Something occurred to me today. Something hard, something hurtful...something painful.
Last week I lost someone very close to me, a family member dear to my heart.
But the point of this blog post isn't about grief or the support network people have around them that they rely on in times of need - sometimes finding solace in surprising places. The point isn't about the kinds words that make you feel better.
The point of this post is the opposite of condolences, in fact the opposite of sensitivity completely. The point of this post is insensitivity and the heartbreaking places it comes from.
In life we meet all sorts of people. White, black, Asian, Mexican, deaf, illiterate, special needs, tall, short, man, woman, robot. We meet all sorts of people and, well, depending on your upbringing I suppose, you're taught how to talk to different people and the reactions, or lack thereof more to the point, you're supposed to have when you meet them. There are so many politically correct terms for absolutely everyone these days. Janitors are 'custodians' or 'caretakers'. Blind people are 'visually challenged', deaf are 'hearing impaired'. We can't even say fireman any more, it has be gender neutral , so now called 'fire fighters'.
I'm not trying to say we shouldn't be correct. My point is this - we are so careful these days of what we say to people in case we offend them. And the most shocking of all - to complete strangers. We watch our tongue more with people we've never shared more than a single conversation with in our entire lives than the people who have actually been around for large portions of our existence.
When did it become okay to be polite and careful with strangers...and not with the people we call family?
As I mentioned at the start of this post, I lost someone last week. Today I received a text message from the matriarch of the other side of the family asking a very insensitive question relating to the deceased. No support. No condolence. no offer to help. Just an insensitive question.

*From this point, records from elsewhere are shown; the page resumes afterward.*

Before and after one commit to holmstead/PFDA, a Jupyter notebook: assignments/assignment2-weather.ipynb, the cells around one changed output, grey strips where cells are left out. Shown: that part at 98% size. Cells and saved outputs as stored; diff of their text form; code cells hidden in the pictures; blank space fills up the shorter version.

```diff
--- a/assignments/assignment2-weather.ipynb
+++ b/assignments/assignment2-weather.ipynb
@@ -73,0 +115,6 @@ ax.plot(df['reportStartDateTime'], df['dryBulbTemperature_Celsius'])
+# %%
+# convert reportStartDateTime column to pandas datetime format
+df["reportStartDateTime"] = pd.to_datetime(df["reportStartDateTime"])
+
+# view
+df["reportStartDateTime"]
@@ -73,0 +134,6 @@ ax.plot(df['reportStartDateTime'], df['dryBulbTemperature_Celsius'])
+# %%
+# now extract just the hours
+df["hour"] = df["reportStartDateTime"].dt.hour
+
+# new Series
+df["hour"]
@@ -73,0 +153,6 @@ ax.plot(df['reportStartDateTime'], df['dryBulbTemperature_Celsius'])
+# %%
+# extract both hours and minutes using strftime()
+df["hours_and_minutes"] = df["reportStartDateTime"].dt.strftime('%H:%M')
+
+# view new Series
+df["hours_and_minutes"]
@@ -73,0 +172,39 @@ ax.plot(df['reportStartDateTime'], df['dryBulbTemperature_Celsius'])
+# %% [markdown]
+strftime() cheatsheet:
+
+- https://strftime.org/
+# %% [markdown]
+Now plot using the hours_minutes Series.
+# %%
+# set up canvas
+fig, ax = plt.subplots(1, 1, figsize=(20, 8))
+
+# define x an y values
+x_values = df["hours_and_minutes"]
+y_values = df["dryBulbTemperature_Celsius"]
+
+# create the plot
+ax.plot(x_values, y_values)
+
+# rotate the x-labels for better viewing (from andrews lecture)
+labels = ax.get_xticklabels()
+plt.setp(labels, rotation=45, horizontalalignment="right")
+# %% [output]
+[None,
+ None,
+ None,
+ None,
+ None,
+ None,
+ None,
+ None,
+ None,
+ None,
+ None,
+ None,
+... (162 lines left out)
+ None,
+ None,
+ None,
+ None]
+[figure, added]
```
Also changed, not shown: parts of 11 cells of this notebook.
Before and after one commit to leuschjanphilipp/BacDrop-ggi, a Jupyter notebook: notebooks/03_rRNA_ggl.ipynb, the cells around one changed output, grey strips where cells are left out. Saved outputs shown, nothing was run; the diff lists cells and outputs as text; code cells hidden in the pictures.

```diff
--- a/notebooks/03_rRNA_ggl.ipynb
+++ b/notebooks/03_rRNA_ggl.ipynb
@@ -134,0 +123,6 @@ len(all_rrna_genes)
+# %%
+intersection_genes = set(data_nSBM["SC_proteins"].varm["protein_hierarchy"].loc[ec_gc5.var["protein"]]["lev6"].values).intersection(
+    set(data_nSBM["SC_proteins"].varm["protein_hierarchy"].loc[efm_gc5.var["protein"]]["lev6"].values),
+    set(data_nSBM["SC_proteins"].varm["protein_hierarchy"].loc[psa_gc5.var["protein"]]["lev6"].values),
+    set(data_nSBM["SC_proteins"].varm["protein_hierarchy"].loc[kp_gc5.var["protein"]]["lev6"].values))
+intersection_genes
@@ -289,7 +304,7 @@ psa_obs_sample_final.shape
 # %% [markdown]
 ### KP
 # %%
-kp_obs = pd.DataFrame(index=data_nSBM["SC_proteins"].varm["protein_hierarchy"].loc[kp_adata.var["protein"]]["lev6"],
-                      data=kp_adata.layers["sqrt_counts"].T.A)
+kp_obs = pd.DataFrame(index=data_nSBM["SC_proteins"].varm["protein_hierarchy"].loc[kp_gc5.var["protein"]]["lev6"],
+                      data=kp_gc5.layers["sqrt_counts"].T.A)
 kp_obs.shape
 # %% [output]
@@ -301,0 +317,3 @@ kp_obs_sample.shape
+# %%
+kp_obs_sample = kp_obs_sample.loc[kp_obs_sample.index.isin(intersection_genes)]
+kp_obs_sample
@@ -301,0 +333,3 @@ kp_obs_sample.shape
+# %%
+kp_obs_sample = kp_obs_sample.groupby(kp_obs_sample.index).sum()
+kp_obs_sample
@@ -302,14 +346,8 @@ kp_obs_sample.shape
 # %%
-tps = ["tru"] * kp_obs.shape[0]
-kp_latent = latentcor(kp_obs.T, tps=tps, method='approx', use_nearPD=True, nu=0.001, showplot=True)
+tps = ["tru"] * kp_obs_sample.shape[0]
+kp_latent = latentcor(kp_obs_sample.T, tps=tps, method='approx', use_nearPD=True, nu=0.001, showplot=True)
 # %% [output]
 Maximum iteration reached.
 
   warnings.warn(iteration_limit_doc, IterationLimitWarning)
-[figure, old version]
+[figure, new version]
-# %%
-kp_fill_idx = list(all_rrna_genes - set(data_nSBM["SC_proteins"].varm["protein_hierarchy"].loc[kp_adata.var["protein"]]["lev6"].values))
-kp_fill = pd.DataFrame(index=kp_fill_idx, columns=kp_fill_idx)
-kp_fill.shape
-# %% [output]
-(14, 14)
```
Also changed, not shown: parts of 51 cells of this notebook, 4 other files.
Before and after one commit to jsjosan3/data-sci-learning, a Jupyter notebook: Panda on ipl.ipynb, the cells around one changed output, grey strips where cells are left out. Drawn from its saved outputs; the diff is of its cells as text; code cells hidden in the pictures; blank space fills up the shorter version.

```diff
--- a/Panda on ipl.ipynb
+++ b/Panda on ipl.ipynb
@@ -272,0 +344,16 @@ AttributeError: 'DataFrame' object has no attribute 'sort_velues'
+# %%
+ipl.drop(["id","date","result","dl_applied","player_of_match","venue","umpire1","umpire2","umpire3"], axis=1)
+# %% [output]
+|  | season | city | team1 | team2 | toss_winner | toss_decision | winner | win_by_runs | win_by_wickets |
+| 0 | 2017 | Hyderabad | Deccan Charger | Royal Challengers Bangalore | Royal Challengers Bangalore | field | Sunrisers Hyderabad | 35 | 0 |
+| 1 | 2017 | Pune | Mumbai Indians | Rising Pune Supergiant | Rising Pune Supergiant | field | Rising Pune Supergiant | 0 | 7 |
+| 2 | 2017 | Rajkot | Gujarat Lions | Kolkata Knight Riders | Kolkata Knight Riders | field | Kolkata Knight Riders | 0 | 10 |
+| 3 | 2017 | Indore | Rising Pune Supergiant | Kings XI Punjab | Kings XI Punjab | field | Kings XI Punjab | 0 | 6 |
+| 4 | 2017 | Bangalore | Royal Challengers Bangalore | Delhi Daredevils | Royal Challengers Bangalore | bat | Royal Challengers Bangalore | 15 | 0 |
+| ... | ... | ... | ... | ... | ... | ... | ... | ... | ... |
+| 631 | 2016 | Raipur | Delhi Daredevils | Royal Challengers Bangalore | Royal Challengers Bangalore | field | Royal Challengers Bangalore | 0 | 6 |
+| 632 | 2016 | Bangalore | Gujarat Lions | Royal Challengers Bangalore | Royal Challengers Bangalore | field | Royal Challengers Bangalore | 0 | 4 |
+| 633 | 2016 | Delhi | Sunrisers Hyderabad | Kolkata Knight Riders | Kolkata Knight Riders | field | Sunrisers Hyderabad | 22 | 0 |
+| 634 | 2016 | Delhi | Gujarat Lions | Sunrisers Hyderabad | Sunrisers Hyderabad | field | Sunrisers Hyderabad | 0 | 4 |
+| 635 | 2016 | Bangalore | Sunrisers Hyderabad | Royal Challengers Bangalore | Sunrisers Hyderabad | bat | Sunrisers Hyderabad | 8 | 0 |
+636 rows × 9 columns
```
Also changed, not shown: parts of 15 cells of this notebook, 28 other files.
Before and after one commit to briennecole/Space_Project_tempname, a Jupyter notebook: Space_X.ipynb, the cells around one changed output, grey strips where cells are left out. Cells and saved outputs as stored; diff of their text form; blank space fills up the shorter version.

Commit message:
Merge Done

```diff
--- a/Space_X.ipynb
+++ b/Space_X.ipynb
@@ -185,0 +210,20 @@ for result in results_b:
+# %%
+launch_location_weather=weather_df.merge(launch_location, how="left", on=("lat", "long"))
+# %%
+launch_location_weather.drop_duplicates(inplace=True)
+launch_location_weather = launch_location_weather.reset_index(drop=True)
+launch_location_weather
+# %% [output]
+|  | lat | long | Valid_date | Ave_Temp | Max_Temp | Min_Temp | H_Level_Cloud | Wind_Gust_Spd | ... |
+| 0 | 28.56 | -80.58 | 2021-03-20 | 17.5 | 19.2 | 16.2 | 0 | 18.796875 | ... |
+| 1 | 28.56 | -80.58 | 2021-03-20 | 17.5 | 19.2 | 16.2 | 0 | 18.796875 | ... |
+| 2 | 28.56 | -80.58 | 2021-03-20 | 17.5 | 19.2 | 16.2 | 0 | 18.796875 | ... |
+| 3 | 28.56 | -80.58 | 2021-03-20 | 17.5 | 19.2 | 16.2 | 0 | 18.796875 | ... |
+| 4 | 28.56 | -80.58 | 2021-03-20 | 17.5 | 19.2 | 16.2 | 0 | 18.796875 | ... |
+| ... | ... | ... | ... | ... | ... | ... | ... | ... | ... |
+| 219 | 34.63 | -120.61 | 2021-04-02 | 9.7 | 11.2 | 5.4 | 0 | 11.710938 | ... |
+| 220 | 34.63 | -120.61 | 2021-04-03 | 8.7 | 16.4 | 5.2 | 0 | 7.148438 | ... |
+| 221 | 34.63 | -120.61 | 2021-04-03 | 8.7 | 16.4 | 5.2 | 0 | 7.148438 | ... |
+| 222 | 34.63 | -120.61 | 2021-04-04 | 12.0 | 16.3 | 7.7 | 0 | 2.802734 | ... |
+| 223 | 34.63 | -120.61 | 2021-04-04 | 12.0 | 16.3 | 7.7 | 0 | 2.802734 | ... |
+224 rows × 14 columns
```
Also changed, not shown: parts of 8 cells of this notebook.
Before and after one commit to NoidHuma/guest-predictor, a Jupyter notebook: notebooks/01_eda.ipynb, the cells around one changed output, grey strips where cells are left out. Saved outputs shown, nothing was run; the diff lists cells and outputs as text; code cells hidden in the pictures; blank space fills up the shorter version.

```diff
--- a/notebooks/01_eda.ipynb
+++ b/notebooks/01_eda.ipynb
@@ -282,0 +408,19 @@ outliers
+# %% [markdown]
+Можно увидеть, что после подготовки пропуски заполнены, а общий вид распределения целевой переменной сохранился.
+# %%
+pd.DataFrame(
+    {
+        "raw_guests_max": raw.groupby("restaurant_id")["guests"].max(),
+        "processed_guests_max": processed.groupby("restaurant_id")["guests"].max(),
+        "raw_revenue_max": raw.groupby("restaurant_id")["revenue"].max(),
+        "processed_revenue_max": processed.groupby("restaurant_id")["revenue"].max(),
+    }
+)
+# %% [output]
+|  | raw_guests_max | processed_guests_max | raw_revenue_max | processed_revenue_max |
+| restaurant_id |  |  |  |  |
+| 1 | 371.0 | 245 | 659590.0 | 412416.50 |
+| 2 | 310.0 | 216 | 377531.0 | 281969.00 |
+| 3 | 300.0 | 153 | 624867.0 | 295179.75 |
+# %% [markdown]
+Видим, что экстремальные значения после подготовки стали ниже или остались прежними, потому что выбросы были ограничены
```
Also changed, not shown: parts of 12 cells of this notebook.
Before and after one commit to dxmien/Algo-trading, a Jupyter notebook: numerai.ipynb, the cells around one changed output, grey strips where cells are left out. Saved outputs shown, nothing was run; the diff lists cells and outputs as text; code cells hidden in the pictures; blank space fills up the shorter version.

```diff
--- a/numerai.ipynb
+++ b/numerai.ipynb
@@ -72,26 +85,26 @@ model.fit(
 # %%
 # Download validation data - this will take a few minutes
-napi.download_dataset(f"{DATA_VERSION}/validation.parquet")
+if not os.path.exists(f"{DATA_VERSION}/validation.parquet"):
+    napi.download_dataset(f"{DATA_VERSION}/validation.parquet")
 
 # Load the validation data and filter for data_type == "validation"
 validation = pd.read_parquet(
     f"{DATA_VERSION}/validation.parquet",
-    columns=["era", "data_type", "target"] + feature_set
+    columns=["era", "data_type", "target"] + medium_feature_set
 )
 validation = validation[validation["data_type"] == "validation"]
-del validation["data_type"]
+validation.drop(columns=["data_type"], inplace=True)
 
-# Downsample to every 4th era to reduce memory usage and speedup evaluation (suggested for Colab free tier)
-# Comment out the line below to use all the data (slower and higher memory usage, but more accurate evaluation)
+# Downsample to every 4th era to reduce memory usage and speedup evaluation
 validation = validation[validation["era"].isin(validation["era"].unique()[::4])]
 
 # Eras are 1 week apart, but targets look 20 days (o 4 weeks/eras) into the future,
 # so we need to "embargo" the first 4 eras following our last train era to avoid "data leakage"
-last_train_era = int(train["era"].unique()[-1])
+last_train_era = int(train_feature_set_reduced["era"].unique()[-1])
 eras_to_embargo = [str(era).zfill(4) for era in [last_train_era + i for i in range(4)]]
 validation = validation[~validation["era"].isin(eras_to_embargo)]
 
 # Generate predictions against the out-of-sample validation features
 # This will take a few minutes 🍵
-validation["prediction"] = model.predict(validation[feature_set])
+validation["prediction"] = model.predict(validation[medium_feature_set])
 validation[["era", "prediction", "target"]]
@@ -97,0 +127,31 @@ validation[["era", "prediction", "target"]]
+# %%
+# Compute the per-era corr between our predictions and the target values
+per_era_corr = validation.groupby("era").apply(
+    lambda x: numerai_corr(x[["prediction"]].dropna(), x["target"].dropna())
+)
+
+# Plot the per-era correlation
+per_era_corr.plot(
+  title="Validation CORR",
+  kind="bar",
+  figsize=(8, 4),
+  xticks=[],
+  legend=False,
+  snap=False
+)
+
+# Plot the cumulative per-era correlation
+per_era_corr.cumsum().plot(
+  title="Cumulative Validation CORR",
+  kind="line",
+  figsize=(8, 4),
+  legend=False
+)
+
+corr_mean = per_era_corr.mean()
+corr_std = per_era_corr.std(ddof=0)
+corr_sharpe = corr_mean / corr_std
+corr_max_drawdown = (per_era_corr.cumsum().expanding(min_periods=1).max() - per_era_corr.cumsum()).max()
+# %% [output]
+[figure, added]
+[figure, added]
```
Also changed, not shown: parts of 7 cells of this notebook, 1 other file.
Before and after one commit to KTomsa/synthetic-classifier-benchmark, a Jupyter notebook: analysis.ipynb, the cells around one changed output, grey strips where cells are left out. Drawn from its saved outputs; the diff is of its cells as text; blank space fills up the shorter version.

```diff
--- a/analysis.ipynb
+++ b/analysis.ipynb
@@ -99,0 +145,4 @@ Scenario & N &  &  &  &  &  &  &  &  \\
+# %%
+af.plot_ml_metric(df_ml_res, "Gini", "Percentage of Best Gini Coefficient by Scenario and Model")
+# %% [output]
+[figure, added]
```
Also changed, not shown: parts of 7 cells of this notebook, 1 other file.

So, I'll ask again. When did it become okay to become considerate with strangers, and not with family?